by Laura A. Macaluso *

Not far from the madding crowd in Washington, D.C., the dense urban landscape of Northern Virginia gives way to planned communities of condominiums and townhouses which further give way to semi-rural tracts of land with tall grasses and trees that blow in gentle winds and are home for many species of birds, hawks, foxes, and deer. You are not far from the Beltway, that is Interstate 495 which encircles the DMV (the District of Columbia — Maryland — Northern Virginia). Getting off 495 and traveling south, you could be forgiven for thinking that by leaving the so-called “swamp” of DC in your rearview mirror, you were leaving social unrest and political machinations behind. Perhaps driving the George Washington Parkway or old Route 1, you pass Mt. Vernon, the first president’s plantation on the Potomac River, and many entrances to Fort Belvoir, one of the oldest American army bases — and once the land of the Fairfax family (close friends to George Washington), who high-tailed it back to England right before the American Revolution.

Workhouse Arts Center, Lorton, Virginia. The Lorton Prison Complex, also known as the Workhouse, Reformatory and Penitentiary or the DC Workhouse, was a prison built in the “academical campus” style modeled by the University of Virginia. The buildings date from the 1920s and 1930s, constructed of bricks made by the prisoners themselves in kilns located on the Occuquan River. The original campus grew to 3,200 acres.

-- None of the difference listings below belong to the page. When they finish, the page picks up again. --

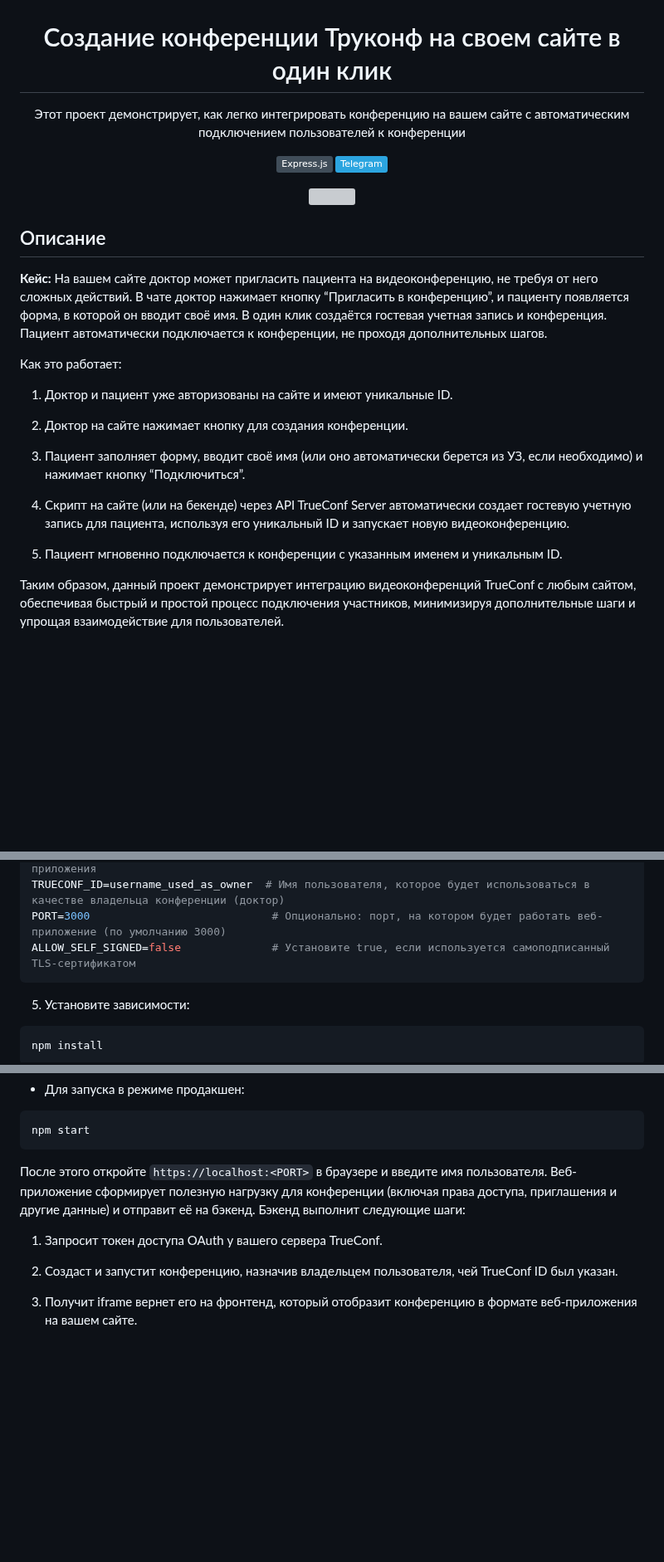
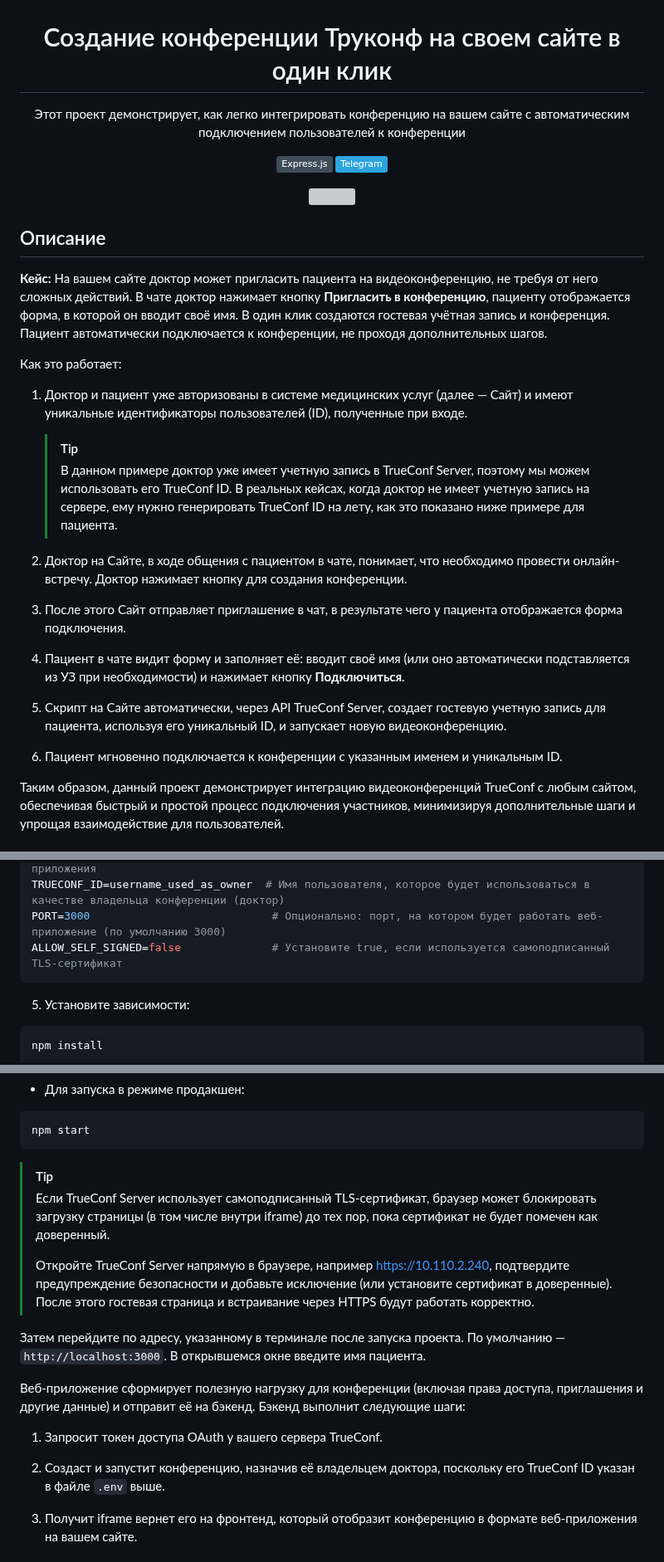
Before and after one commit to TrueConf/TrueConf-One-Click-Web-Conference, a Markdown page: README-ru.md, 3 parts joined by grey strips. Shown at 83% size. Drawn GitHub-style; badges without logos; blank space fills up the shorter version; grey boxes are pictures that could not be loaded.

````diff
--- a/README-ru.md
+++ b/README-ru.md
@@ -6,6 +6,7 @@
     </picture>
   </a>
 </p>
+
 <h1 align="center">Создание конференции Труконф на своем сайте в один клик</h1>
 
 <p align="center">Этот проект демонстрирует, как легко интегрировать конференцию на вашем сайте с автоматическим подключением пользователей к конференции</p>
@@ -23,19 +24,24 @@
 
 ## Описание
 
-**Кейс:** На вашем сайте доктор может пригласить пациента на видеоконференцию, не требуя от него сложных действий. В чате доктор нажимает кнопку “Пригласить в конференцию”, и пациенту появляется форма, в которой он вводит своё имя. В один клик создаётся гостевая учетная запись и конференция. Пациент автоматически подключается к конференции, не проходя дополнительных шагов.
+**Кейс:** На вашем сайте доктор может пригласить пациента на видеоконференцию, не требуя от него сложных действий. В чате доктор нажимает кнопку **Пригласить в конференцию**, пациенту отображается форма, в которой он вводит своё имя. В один клик создаются гостевая учётная запись и конференция. Пациент автоматически подключается к конференции, не проходя дополнительных шагов.
 
 Как это работает:
 
-1. Доктор и пациент уже авторизованы на сайте и имеют уникальные ID.
+1. Доктор и пациент уже авторизованы в системе медицинских услуг (далее — Сайт) и имеют уникальные идентификаторы пользователей (ID), полученные при входе.
 
-2. Доктор на сайте нажимает кнопку для создания конференции.
+    > [!TIP]
+    > В данном примере доктор уже имеет учетную запись в TrueConf Server, поэтому мы можем использовать его TrueConf ID. В реальных кейсах, когда доктор не имеет учетную запись на сервере, ему нужно генерировать TrueConf ID на лету, как это показано ниже примере для пациента.
 
-3. Пациент заполняет форму, вводит своё имя (или оно автоматически берется из УЗ, если необходимо) и нажимает кнопку “Подключиться”.
+2. Доктор на Сайте, в ходе общения с пациентом в чате, понимает, что необходимо провести онлайн-встречу. Доктор нажимает кнопку для создания конференции.
 
-4. Скрипт на сайте (или на бекенде) через API TrueConf Server автоматически создает гостевую учетную запись для пациента, используя его уникальный ID и запускает новую видеоконференцию.
+3. После этого Сайт отправляет приглашение в чат, в результате чего у пациента отображается форма подключения.
 
-5. Пациент мгновенно подключается к конференции с указанным именем и уникальным ID.
+4. Пациент в чате видит форму и заполняет её: вводит своё имя (или оно автоматически подставляется из УЗ при необходимости) и нажимает кнопку **Подключиться**.
+
+5. Скрипт на Cайте автоматически, через API TrueConf Server, создает гостевую учетную запись для пациента, используя его уникальный ID, и запускает новую видеоконференцию.
+
+6. Пациент мгновенно подключается к конференции с указанным именем и уникальным ID.
 
 Таким образом, данный проект демонстрирует интеграцию видеоконференций TrueConf с любым сайтом, обеспечивая быстрый и простой процесс подключения участников, минимизируя дополнительные шаги и упрощая взаимодействие для пользователей.
 
@@ -63,7 +69,7 @@ CLIENT_ID=generated_client_id       # Идентификатор клиента,
 CLIENT_SECRET=generated_client_secret  # Секрет клиента, полученный при создании OAuth-приложения
 TRUECONF_ID=username_used_as_owner  # Имя пользователя, которое будет использоваться в качестве владельца конференции (доктор)
 PORT=3000                            # Опционально: порт, на котором будет работать веб-приложение (по умолчанию 3000)
-ALLOW_SELF_SIGNED=false              # Установите true, если используется cамоподписанный TLS-сертификатом
+ALLOW_SELF_SIGNED=false              # Установите true, если используется cамоподписанный TLS-сертификат
 ```
 
 5. Установите зависимости:
@@ -86,11 +92,18 @@ npm run dev
 npm start
 ```
 
-После этого откройте `https://localhost:<PORT>` в браузере и введите имя пользователя. Веб-приложение сформирует полезную нагрузку для конференции (включая права доступа, приглашения и другие данные) и отправит её на бэкенд. Бэкенд выполнит следующие шаги:
+> [!TIP]
+> Если TrueConf Server использует самоподписанный TLS-сертификат, браузер может блокировать загрузку страницы (в том числе внутри iframe) до тех пор, пока сертификат не будет помечен как доверенный.
+>
+> Откройте TrueConf Server напрямую в браузере, например https://10.110.2.240, подтвердите предупреждение безопасности и добавьте исключение (или установите сертификат в доверенные). После этого гостевая страница и встраивание через HTTPS будут работать корректно.
+
+Затем перейдите по адресу, указанному в терминале после запуска проекта. По умолчанию — `http://localhost:3000`. В открывшемся окне введите имя пациента.
+
+Веб-приложение сформирует полезную нагрузку для конференции (включая права доступа, приглашения и другие данные) и отправит её на бэкенд. Бэкенд выполнит следующие шаги:
 
 1. Запросит токен доступа OAuth у вашего сервера TrueConf.
 
-2. Создаст и запустит конференцию, назначив владельцем пользователя, чей TrueConf ID был указан.
+2. Создаст и запустит конференцию, назначив её владельцем доктора, поскольку его TrueConf ID указан в файле `.env` выше.
 
 3. Получит iframe вернет его на фронтенд, который отобразит конференцию в формате веб-приложения на вашем сайте.
 
````
Also changed, not shown: other parts of README-ru.md (+8 -8 lines), README.md (+26 -30 lines).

Today only a fraction of the original acreage remains, with the buildings transformed into the Workhouse Arts Center in 2008. The “LOVE” sign seen on the lawn is a Tourism Virginia Corporation staple, seen across the Commonwealth, which stands for “Virginia Is For Lovers,” one of the longest lasting and most successful tourism brands in American history. The Lucy Burns Museum is located in the far right corner.

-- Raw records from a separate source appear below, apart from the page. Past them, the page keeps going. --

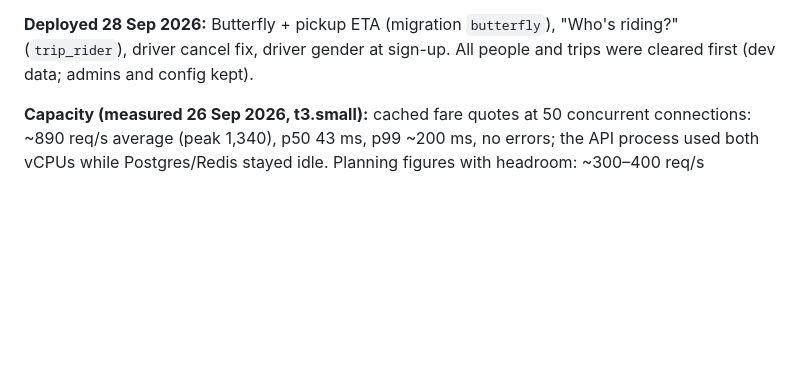
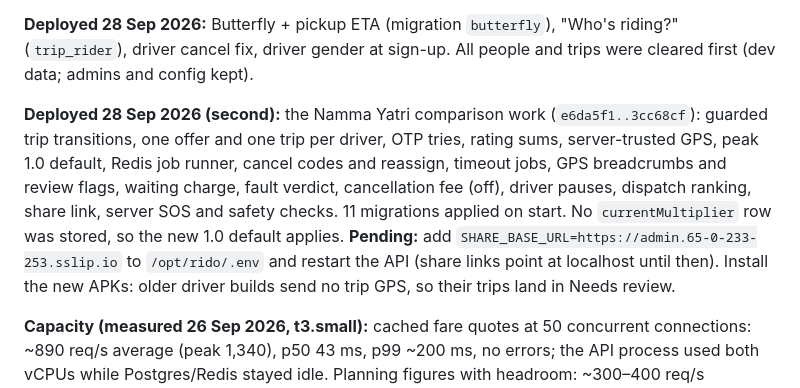
Before and after one commit to sivakrishnacode/rido, a Markdown page: docs/tech-docs/using.tech.md, the part around the change. Drawn GitHub-style; blank space fills up the shorter version.

Commit message:
docs(infra): record the second 28 Sep staging deploy
Co-Authored-By: Claude Opus 5.5 (1M context) <noreply@anthropic.com>

```diff
--- a/docs/tech-docs/using.tech.md
+++ b/docs/tech-docs/using.tech.md
@@ -1071,6 +1071,14 @@ previous files: `/opt/rido/.env.bak-202609271304`, `docker-compose.yml.bak-*`.
 **Deployed 28 Sep 2026:** Butterfly + pickup ETA (migration `butterfly`), "Who's riding?" (`trip_rider`), driver
 cancel fix, driver gender at sign-up. All people and trips were cleared first (dev data; admins and config kept).
 
+**Deployed 28 Sep 2026 (second):** the Namma Yatri comparison work (`e6da5f1..3cc68cf`): guarded trip transitions, one
+offer and one trip per driver, OTP tries, rating sums, server-trusted GPS, peak 1.0 default, Redis job runner,
+cancel codes and reassign, timeout jobs, GPS breadcrumbs and review flags, waiting charge, fault verdict,
+cancellation fee (off), driver pauses, dispatch ranking, share link, server SOS and safety checks. 11 migrations
+applied on start. No `currentMultiplier` row was stored, so the new 1.0 default applies. **Pending:** add
+`SHARE_BASE_URL=https://admin.65-0-233-253.sslip.io` to `/opt/rido/.env` and restart the API (share links point at
+localhost until then). Install the new APKs: older driver builds send no trip GPS, so their trips land in Needs review.
+
 **Capacity (measured 26 Sep 2026, t3.small):** cached fare quotes at 50 concurrent connections: ~890 req/s average
 (peak 1,340), p50 43 ms, p99 ~200 ms, no errors; the API process used both vCPUs while Postgres/Redis stayed idle.
 Planning figures with headroom: ~300–400 req/s sustained, ~1,500–2,500 concurrent app users, ~300–500 online
```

If your thoughts turned, as mine did, to this long-ago history and to the presence of nature as the vistas opened on your drive, the newly opened exhibit at the Lucy Burns Museum at the Workhouse Arts Center will shatter illusions of the role of countryside for peaceful recreation. For here in Lorton, a lightly populated area of Fairfax County twenty miles from the capitol, stands the D.C. Workhouse, a prison complex used by the Washington, D.C. Department of Corrections for more than ninety years. And it was here, in 1917 and 1918 that 72 women, mostly from the National Women’s Party, were arrested after picketing in front of the White House for suffrage. In American history, they were the first to ever do so. Although the Workhouse was intended by President Theodore Roosevelt to be a model of progressive era penal reform where the “moral, mental and physical fiber of prisoners were remade” (Lucy Burns Museum brochure) through a program emphasizing healthy living through hands-on activities in the outdoors such as growing vegetable gardens and tending animals, the experience for the suffragists was violent. It is not easy to read about the treatment of the women but more unsettling still to visit the Lucy Burns Museum today, which offers both a polished historical presentation as the first part of the museum experience, but also a behind-the-curtain walkthrough of jail cells where Lucy Burns and Alice Paul, co-founders of the National Women’s Party, were force fed by jailers and threatened with commitment to an insane asylum.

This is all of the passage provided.